WORK INSTRUCTIONS: With the pictures removed, write out the full listing below exactly.

STUDY MATERIAL:
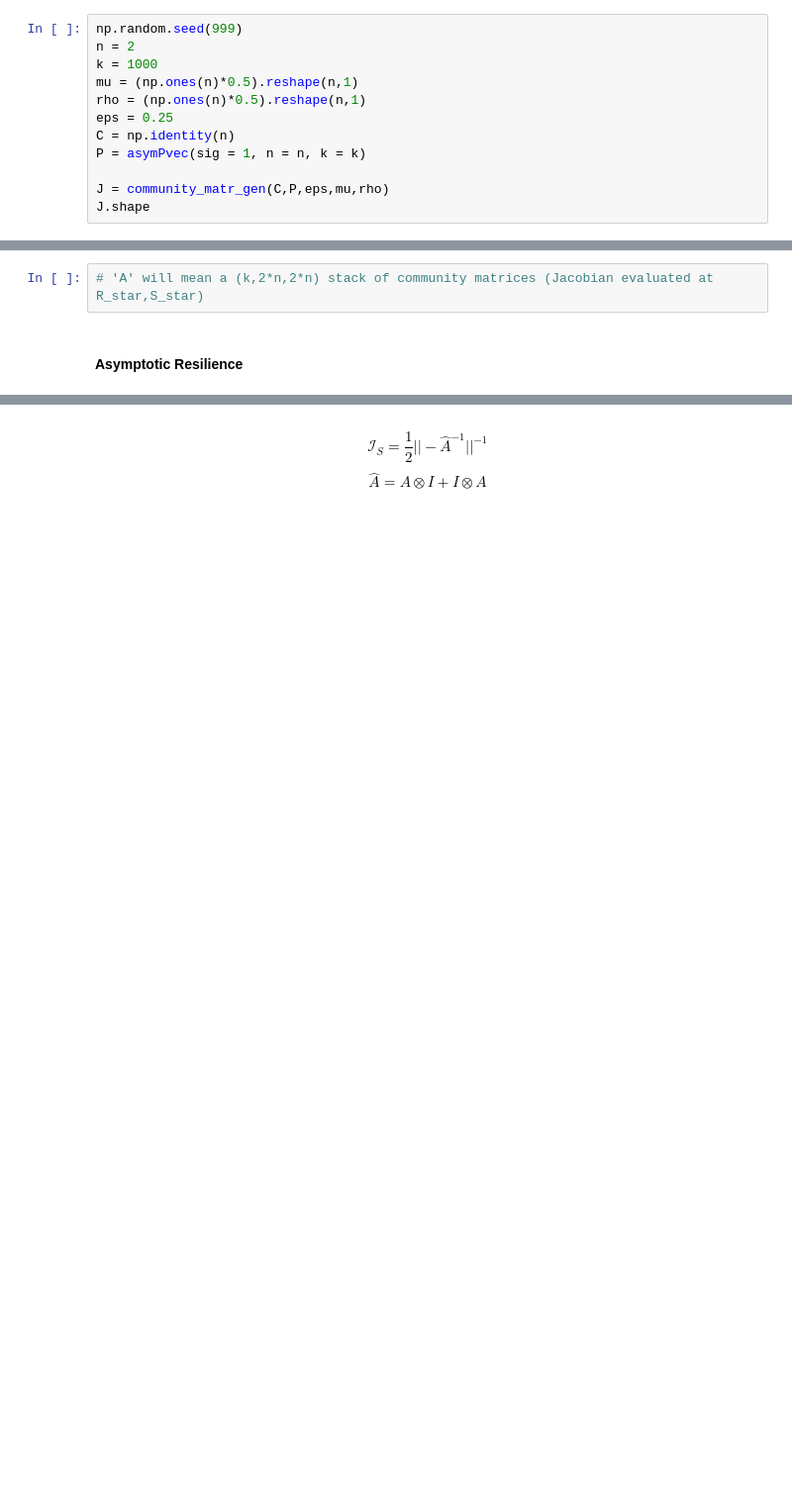
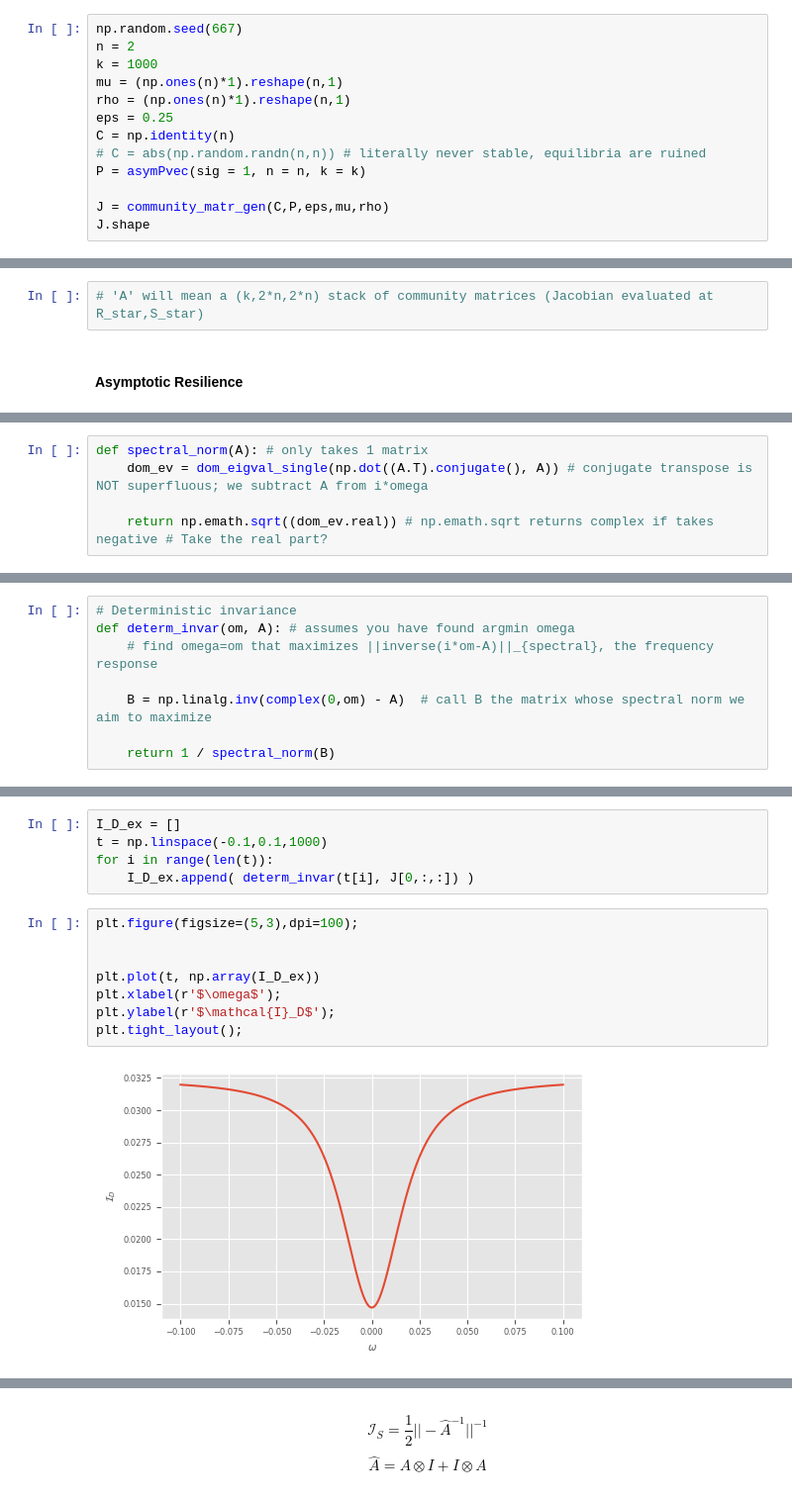
Before and after one commit to hnmns/Microbiome_Stability_Diversity, a Jupyter notebook: microbiome_stab_div.ipynb, the cells around one changed output, grey strips where cells are left out. Shown at 99% size. Saved outputs shown, nothing was run; the diff lists cells and outputs as text; blank space fills up the shorter version.

```diff
--- a/microbiome_stab_div.ipynb
+++ b/microbiome_stab_div.ipynb
@@ -808,11 +881,12 @@ def dom_eigvals(A): # for A with shape (k,2*n,2*n) ; returns entire eigval (comp
 # %%
-np.random.seed(999)
+np.random.seed(667)
 n = 2
 k = 1000
-mu = (np.ones(n)*0.5).reshape(n,1)
-rho = (np.ones(n)*0.5).reshape(n,1)
+mu = (np.ones(n)*1).reshape(n,1)
+rho = (np.ones(n)*1).reshape(n,1)
 eps = 0.25
 C = np.identity(n)
+# C = abs(np.random.randn(n,n)) # literally never stable, equilibria are ruined
 P = asymPvec(sig = 1, n = n, k = k)
 
 J = community_matr_gen(C,P,eps,mu,rho)
@@ -881,0 +964,5 @@ np.max(AR)
+# %%
+def spectral_norm(A): # only takes 1 matrix
+    dom_ev = dom_eigval_single(np.dot((A.T).conjugate(), A)) # conjugate transpose is NOT superfluous; we subtract A from i*omega
+
+    return np.emath.sqrt((dom_ev.real)) # np.emath.sqrt returns complex if takes negative # Take the real part?
@@ -881,0 +1020,8 @@ np.max(AR)
+# %%
+# Deterministic invariance
+def determ_invar(om, A): # assumes you have found argmin omega
+    # find omega=om that maximizes ||inverse(i*om-A)||_{spectral}, the frequency response
+
+    B = np.linalg.inv(complex(0,om) - A)  # call B the matrix whose spectral norm we aim to maximize
+
+    return 1 / spectral_norm(B)
@@ -881,0 +1032,15 @@ np.max(AR)
+# %%
+I_D_ex = []
+t = np.linspace(-0.1,0.1,1000)
+for i in range(len(t)):
+    I_D_ex.append( determ_invar(t[i], J[0,:,:]) )
+# %%
+plt.figure(figsize=(5,3),dpi=100);
+
+
+plt.plot(t, np.array(I_D_ex))
+plt.xlabel(r'$\omega$');
+plt.ylabel(r'$\mathcal{I}_D$');
+plt.tight_layout();
+# %% [output]
+[figure, added]
```
Also changed, not shown: parts of 201 cells of this notebook.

SOLUTION FOR THIS EXERCISE:
Before and after one commit to hnmns/Microbiome_Stability_Diversity, a Jupyter notebook: microbiome_stab_div.ipynb, the cells around one changed output, grey strips where cells are left out. Shown at 99% size. Saved outputs shown, nothing was run; the diff lists cells and outputs as text; blank space fills up the shorter version.

```diff
--- a/microbiome_stab_div.ipynb
+++ b/microbiome_stab_div.ipynb
@@ -808,11 +881,12 @@ def dom_eigvals(A): # for A with shape (k,2*n,2*n) ; returns entire eigval (comp
 # %%
-np.random.seed(999)
+np.random.seed(667)
 n = 2
 k = 1000
-mu = (np.ones(n)*0.5).reshape(n,1)
-rho = (np.ones(n)*0.5).reshape(n,1)
+mu = (np.ones(n)*1).reshape(n,1)
+rho = (np.ones(n)*1).reshape(n,1)
 eps = 0.25
 C = np.identity(n)
+# C = abs(np.random.randn(n,n)) # literally never stable, equilibria are ruined
 P = asymPvec(sig = 1, n = n, k = k)
 
 J = community_matr_gen(C,P,eps,mu,rho)
@@ -881,0 +964,5 @@ np.max(AR)
+# %%
+def spectral_norm(A): # only takes 1 matrix
+    dom_ev = dom_eigval_single(np.dot((A.T).conjugate(), A)) # conjugate transpose is NOT superfluous; we subtract A from i*omega
+
+    return np.emath.sqrt((dom_ev.real)) # np.emath.sqrt returns complex if takes negative # Take the real part?
@@ -881,0 +1020,8 @@ np.max(AR)
+# %%
+# Deterministic invariance
+def determ_invar(om, A): # assumes you have found argmin omega
+    # find omega=om that maximizes ||inverse(i*om-A)||_{spectral}, the frequency response
+
+    B = np.linalg.inv(complex(0,om) - A)  # call B the matrix whose spectral norm we aim to maximize
+
+    return 1 / spectral_norm(B)
@@ -881,0 +1032,15 @@ np.max(AR)
+# %%
+I_D_ex = []
+t = np.linspace(-0.1,0.1,1000)
+for i in range(len(t)):
+    I_D_ex.append( determ_invar(t[i], J[0,:,:]) )
+# %%
+plt.figure(figsize=(5,3),dpi=100);
+
+
+plt.plot(t, np.array(I_D_ex))
+plt.xlabel(r'$\omega$');
+plt.ylabel(r'$\mathcal{I}_D$');
+plt.tight_layout();
+# %% [output]
+[figure, added]
```
Also changed, not shown: parts of 201 cells of this notebook.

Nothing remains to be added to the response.